WHAT YOU NEED TO DO →
Write an exact copy of the entries below that leaves out all pictures.

Dataset entries:
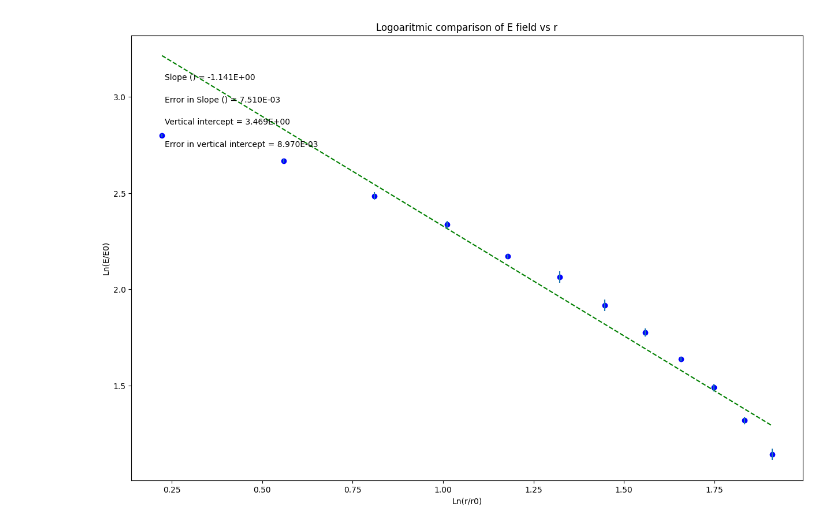
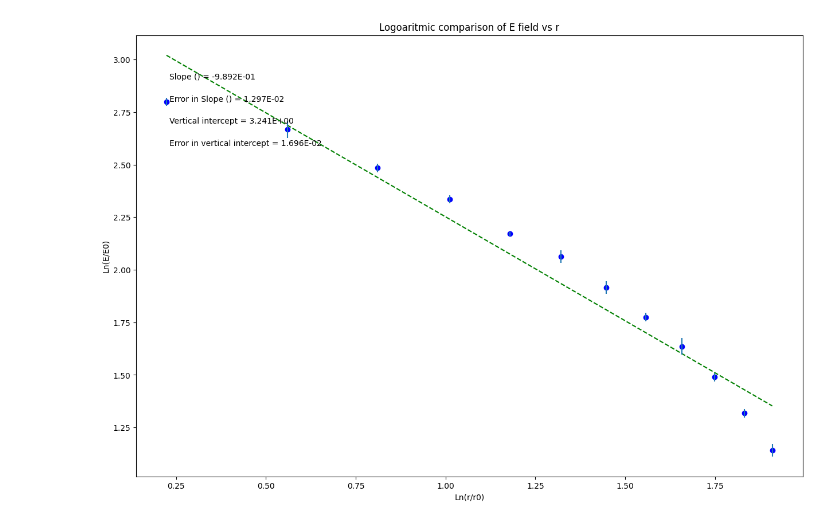
Before and after one commit to CarterJS44/Work, a Jupyter notebook: Carter_Schuller_Sem2Lab1Plot.ipynb, the cells around one changed output. Drawn from its saved outputs; the diff is of its cells as text; code cells hidden in the pictures.

```diff
--- a/Carter_Schuller_Sem2Lab1Plot.ipynb
+++ b/Carter_Schuller_Sem2Lab1Plot.ipynb
@@ -23,7 +23,7 @@ lnr = np.array([0.223143551, 0.559615788, 0.810930216, 1.011600912, 1.178654996,
 
 lnE = np.array([2.799311792, 2.667228207, 2.48490665, 2.335374916, 2.170956651, 2.062634423, 1.916922612 , 1.774952351, 1.635755221, 1.489151747, 1.31730149, 1.142097401])
 
-err_lnE = np.array([0.01, 0.01, 0.02, 0.02, 0.01, 0.03, 0.03, 0.02, 0.01, 0.02, 0.02, 0.03])
+err_lnE = np.array([0.02, 0.04, 0.02, 0.02, 0.01, 0.03, 0.03, 0.02, 0.04, 0.02, 0.02, 0.03])
 
 
 
@@ -92,31 +92,31 @@ elif annotation_placement==3 or annotation_placement==4:
 #Don't need to change anything in this section!
 
 #Plot data on graph. Plot error bars and place values for slope,
 #error in slope, and vertical intercept (plus error) on the plot using "annotate"
 
 plt.figure(figsize=(15,10))
 
 plt.plot(x, fit, color='green', linestyle='--')
 plt.scatter(x, y, color='blue', marker='o')
 
 plt.xlabel(x_label)
 plt.ylabel(y_label)
 plt.title(plot_title)
 
 plt.errorbar(x, y, yerr=dy, xerr=None, fmt="none") #don't need to plot x error bars
 
 plt.annotate('Slope ({}) = {value:.{digits}E}'.format(slope_units,value=m, digits=3),
              (xpos, ypos[0]), xycoords='axes fraction')
 
 plt.annotate('Error in Slope ({}) = {value:.{digits}E}'.format(slope_units,value=dm, digits=3),
              (xpos, ypos[1]), xycoords='axes fraction')
 
 plt.annotate('Vertical intercept = {value:.{digits}E}'.format(value=b, digits=3),
              (xpos, ypos[2]), xycoords='axes fraction')
 
 plt.annotate('Error in vertical intercept = {value:.{digits}E}'.format(value=db, digits=3),
              (xpos, ypos[3]), xycoords='axes fraction')
 
 plt.show()
 # %% [output]
-[figure, old version]
+[figure, new version]
```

REPLY →
Before and after one commit to CarterJS44/Work, a Jupyter notebook: Carter_Schuller_Sem2Lab1Plot.ipynb, the cells around one changed output. Drawn from its saved outputs; the diff is of its cells as text; code cells hidden in the pictures.

```diff
--- a/Carter_Schuller_Sem2Lab1Plot.ipynb
+++ b/Carter_Schuller_Sem2Lab1Plot.ipynb
@@ -23,7 +23,7 @@ lnr = np.array([0.223143551, 0.559615788, 0.810930216, 1.011600912, 1.178654996,
 
 lnE = np.array([2.799311792, 2.667228207, 2.48490665, 2.335374916, 2.170956651, 2.062634423, 1.916922612 , 1.774952351, 1.635755221, 1.489151747, 1.31730149, 1.142097401])
 
-err_lnE = np.array([0.01, 0.01, 0.02, 0.02, 0.01, 0.03, 0.03, 0.02, 0.01, 0.02, 0.02, 0.03])
+err_lnE = np.array([0.02, 0.04, 0.02, 0.02, 0.01, 0.03, 0.03, 0.02, 0.04, 0.02, 0.02, 0.03])
 
 
 
@@ -92,31 +92,31 @@ elif annotation_placement==3 or annotation_placement==4:
 #Don't need to change anything in this section!
 
 #Plot data on graph. Plot error bars and place values for slope,
 #error in slope, and vertical intercept (plus error) on the plot using "annotate"
 
 plt.figure(figsize=(15,10))
 
 plt.plot(x, fit, color='green', linestyle='--')
 plt.scatter(x, y, color='blue', marker='o')
 
 plt.xlabel(x_label)
 plt.ylabel(y_label)
 plt.title(plot_title)
 
 plt.errorbar(x, y, yerr=dy, xerr=None, fmt="none") #don't need to plot x error bars
 
 plt.annotate('Slope ({}) = {value:.{digits}E}'.format(slope_units,value=m, digits=3),
              (xpos, ypos[0]), xycoords='axes fraction')
 
 plt.annotate('Error in Slope ({}) = {value:.{digits}E}'.format(slope_units,value=dm, digits=3),
              (xpos, ypos[1]), xycoords='axes fraction')
 
 plt.annotate('Vertical intercept = {value:.{digits}E}'.format(value=b, digits=3),
              (xpos, ypos[2]), xycoords='axes fraction')
 
 plt.annotate('Error in vertical intercept = {value:.{digits}E}'.format(value=db, digits=3),
              (xpos, ypos[3]), xycoords='axes fraction')
 
 plt.show()
 # %% [output]
-[figure, old version]
+[figure, new version]
```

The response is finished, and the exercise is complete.